From the listing below, copy each line that contains the word "lines".

[Data shown]

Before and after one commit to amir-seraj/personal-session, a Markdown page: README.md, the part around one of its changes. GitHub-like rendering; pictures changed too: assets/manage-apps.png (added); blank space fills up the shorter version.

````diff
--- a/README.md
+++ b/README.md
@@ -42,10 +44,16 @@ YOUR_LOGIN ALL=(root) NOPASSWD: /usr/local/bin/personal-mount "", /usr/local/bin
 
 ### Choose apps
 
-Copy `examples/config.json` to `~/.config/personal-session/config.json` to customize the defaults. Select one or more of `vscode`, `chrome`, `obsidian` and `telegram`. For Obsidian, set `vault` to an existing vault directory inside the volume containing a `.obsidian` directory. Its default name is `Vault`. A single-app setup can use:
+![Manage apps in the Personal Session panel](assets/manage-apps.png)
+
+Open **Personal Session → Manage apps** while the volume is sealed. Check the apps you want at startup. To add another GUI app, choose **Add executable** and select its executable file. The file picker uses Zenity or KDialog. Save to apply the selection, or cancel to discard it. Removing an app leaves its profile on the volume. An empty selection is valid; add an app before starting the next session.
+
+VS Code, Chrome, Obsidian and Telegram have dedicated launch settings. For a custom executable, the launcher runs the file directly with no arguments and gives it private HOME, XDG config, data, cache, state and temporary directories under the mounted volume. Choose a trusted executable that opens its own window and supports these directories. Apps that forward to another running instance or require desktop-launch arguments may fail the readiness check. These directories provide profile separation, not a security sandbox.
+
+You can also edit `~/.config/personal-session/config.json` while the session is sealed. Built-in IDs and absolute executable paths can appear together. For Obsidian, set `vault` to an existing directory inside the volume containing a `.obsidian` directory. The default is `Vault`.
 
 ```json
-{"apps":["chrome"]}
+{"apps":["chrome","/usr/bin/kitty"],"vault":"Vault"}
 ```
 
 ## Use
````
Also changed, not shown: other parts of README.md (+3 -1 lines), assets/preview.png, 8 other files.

[/Data shown]
[Data shown]

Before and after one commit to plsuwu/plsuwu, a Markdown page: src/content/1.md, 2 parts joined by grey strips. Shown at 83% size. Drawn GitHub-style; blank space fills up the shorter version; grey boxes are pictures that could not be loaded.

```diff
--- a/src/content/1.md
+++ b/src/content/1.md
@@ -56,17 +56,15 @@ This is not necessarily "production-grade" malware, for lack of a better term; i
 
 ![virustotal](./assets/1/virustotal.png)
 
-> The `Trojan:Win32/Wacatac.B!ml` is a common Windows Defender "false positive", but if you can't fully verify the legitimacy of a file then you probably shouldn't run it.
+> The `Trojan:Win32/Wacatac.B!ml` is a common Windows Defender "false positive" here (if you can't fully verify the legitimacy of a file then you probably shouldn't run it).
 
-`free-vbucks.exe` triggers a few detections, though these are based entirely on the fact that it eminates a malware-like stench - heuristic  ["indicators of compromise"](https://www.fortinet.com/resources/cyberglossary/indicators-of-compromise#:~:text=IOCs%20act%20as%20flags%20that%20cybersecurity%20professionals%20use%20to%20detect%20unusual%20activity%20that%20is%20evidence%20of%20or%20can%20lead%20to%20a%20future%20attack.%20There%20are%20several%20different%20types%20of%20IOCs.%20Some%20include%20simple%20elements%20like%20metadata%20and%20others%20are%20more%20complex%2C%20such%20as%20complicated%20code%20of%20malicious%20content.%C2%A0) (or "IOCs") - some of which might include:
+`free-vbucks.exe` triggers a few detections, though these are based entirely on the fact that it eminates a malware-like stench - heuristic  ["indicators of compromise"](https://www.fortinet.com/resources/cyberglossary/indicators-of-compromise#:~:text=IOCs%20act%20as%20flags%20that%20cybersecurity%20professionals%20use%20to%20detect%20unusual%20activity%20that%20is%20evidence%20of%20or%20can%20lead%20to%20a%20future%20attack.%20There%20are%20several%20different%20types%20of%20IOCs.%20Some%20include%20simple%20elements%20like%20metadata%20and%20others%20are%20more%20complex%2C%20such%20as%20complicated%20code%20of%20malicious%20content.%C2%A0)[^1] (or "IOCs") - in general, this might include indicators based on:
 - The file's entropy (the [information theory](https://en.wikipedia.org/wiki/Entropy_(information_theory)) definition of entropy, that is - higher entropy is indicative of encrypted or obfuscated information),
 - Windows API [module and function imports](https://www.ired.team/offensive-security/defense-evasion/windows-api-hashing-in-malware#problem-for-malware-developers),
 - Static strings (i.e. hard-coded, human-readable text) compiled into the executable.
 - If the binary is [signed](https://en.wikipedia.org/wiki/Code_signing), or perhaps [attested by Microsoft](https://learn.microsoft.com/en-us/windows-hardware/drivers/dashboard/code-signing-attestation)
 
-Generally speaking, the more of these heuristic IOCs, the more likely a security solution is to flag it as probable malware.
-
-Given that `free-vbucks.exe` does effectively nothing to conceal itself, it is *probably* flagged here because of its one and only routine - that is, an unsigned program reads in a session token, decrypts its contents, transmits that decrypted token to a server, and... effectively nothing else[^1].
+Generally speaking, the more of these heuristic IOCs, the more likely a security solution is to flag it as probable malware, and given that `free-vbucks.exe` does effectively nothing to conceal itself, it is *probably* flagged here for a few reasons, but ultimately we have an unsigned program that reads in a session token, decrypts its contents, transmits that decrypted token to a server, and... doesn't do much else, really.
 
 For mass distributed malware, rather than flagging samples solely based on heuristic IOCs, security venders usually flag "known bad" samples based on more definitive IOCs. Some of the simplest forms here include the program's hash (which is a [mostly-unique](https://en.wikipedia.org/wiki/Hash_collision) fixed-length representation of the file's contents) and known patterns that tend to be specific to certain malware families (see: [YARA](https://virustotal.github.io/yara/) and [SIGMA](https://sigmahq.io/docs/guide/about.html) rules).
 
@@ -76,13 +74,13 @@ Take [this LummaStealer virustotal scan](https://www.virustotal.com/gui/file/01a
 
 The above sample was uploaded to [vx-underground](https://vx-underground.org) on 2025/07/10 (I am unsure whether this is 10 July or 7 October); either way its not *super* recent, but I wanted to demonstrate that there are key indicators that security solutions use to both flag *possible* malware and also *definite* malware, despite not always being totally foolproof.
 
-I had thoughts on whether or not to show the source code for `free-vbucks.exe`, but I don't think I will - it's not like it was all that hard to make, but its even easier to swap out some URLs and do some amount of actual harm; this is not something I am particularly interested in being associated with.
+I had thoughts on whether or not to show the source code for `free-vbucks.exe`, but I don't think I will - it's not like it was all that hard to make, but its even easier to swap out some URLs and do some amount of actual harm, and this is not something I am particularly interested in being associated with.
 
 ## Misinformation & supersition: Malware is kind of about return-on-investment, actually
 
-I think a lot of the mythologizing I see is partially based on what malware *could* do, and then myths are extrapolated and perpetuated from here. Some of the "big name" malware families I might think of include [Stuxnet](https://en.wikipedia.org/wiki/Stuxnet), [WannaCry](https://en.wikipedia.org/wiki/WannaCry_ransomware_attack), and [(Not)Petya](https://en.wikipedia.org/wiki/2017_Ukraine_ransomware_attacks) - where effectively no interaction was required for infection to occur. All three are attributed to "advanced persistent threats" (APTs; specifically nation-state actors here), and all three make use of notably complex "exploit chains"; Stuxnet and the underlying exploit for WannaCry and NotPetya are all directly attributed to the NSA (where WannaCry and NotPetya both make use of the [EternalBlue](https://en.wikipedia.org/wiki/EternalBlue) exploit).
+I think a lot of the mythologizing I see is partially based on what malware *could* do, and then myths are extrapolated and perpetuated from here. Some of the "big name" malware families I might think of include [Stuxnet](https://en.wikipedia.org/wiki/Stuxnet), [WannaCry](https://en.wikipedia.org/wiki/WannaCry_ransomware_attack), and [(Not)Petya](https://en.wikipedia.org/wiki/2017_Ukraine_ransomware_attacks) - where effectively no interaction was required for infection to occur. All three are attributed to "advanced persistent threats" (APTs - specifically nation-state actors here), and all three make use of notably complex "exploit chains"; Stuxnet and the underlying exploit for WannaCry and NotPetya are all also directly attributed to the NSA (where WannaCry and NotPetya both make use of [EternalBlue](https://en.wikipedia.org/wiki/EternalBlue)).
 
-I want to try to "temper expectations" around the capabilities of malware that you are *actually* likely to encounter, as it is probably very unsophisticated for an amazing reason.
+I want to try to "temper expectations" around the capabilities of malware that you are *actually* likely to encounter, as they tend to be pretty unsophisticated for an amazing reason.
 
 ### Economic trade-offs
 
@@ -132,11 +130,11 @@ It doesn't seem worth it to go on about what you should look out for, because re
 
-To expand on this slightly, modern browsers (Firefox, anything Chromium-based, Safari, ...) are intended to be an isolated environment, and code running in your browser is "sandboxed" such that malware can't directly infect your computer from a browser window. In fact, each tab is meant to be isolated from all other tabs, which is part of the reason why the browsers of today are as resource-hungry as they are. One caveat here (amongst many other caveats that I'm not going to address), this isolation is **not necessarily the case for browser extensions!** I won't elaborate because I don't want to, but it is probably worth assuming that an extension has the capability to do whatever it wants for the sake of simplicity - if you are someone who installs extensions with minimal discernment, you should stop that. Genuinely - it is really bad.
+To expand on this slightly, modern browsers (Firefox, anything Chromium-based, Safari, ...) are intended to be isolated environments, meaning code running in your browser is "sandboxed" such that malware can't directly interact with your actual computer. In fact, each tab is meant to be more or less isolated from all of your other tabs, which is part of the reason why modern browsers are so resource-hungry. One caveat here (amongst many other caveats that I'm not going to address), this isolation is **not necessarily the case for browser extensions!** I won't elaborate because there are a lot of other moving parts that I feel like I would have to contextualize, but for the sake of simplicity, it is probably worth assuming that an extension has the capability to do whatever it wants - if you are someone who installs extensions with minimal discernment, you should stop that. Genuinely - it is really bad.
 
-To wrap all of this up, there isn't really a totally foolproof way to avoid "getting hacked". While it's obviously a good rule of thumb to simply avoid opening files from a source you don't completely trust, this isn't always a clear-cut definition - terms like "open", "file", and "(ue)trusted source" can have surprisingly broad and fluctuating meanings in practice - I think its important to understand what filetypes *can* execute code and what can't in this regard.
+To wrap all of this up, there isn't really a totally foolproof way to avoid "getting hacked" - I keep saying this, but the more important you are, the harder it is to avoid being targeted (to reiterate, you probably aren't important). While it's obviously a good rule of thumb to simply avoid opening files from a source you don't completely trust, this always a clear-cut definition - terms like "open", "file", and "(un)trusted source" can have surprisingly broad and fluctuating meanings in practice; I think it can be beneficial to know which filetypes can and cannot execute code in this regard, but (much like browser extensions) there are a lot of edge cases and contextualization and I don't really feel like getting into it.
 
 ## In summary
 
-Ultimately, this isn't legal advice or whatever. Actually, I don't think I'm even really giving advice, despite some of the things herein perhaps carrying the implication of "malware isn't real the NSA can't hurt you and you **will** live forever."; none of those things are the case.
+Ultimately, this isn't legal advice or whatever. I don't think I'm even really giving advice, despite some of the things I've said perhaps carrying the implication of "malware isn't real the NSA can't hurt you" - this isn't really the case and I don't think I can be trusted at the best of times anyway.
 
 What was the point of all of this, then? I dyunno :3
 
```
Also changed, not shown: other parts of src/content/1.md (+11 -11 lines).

[/Data shown]

Response for this exercise
Also changed, not shown: other parts of README.md (+3 -1 lines), assets/preview.png, 8 other files.
Also changed, not shown: other parts of src/content/1.md (+11 -11 lines).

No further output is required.